= Beginning of Section =
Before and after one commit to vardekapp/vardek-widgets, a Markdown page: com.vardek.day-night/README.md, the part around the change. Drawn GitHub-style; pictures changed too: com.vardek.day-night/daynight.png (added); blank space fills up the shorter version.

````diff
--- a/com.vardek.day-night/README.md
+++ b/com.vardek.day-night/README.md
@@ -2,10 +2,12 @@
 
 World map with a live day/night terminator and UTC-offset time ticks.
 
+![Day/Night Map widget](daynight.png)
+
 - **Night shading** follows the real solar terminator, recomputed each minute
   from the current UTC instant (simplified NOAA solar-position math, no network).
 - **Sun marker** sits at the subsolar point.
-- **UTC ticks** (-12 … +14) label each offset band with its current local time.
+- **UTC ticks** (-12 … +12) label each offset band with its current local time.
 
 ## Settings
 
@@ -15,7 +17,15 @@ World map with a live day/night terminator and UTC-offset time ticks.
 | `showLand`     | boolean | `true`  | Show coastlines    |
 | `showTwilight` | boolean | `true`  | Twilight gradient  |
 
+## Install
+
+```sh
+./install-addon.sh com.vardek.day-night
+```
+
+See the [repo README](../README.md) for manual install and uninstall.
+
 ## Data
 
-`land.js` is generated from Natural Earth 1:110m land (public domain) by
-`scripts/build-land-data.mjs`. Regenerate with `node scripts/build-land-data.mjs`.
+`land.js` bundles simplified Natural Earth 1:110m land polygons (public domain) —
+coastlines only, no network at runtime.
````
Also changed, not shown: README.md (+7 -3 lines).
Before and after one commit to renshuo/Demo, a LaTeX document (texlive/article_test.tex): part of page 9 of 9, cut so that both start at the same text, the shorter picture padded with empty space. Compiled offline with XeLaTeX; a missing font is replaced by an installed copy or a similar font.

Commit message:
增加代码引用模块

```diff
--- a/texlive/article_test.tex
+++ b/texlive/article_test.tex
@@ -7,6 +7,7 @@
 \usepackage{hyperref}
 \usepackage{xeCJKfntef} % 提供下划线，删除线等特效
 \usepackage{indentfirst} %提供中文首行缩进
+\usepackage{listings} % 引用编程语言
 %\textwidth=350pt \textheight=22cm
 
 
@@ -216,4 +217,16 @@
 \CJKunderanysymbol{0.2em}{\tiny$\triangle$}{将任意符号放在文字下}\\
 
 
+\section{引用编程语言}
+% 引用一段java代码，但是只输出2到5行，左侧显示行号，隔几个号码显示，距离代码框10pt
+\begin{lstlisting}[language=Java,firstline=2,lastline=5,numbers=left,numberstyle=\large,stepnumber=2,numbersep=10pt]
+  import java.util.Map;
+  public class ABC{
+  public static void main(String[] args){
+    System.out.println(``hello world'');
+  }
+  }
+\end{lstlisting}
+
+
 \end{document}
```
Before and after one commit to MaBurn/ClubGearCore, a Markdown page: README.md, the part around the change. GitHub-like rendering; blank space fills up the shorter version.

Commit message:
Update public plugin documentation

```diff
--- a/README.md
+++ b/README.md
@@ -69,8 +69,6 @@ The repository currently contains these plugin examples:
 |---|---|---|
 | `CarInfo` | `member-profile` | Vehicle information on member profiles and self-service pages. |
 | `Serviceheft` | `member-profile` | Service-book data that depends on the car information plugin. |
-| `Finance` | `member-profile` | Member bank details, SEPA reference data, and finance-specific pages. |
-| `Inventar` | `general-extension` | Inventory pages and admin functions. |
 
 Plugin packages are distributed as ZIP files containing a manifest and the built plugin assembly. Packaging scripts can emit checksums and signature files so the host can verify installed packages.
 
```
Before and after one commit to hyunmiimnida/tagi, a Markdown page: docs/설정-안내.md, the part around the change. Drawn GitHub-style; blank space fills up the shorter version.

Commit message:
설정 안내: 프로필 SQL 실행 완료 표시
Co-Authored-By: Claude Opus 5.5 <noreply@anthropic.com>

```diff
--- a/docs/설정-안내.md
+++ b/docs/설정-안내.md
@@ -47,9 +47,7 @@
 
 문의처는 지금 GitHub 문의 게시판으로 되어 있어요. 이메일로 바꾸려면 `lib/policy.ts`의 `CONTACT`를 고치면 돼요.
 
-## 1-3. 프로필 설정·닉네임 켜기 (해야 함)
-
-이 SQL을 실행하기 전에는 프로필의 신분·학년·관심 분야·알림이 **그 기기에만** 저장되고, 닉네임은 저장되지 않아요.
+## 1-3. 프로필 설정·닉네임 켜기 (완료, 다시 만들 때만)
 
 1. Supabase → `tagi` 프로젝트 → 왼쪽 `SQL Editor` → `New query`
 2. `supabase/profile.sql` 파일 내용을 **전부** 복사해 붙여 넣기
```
= End of Section =
Task requirements:
Look for the word "blank" in the listing above, and copy every line where you find it.

Solved problem:
Before and after one commit to vardekapp/vardek-widgets, a Markdown page: com.vardek.day-night/README.md, the part around the change. Drawn GitHub-style; pictures changed too: com.vardek.day-night/daynight.png (added); blank space fills up the shorter version.
Before and after one commit to MaBurn/ClubGearCore, a Markdown page: README.md, the part around the change. GitHub-like rendering; blank space fills up the shorter version.
Before and after one commit to hyunmiimnida/tagi, a Markdown page: docs/설정-안내.md, the part around the change. Drawn GitHub-style; blank space fills up the shorter version.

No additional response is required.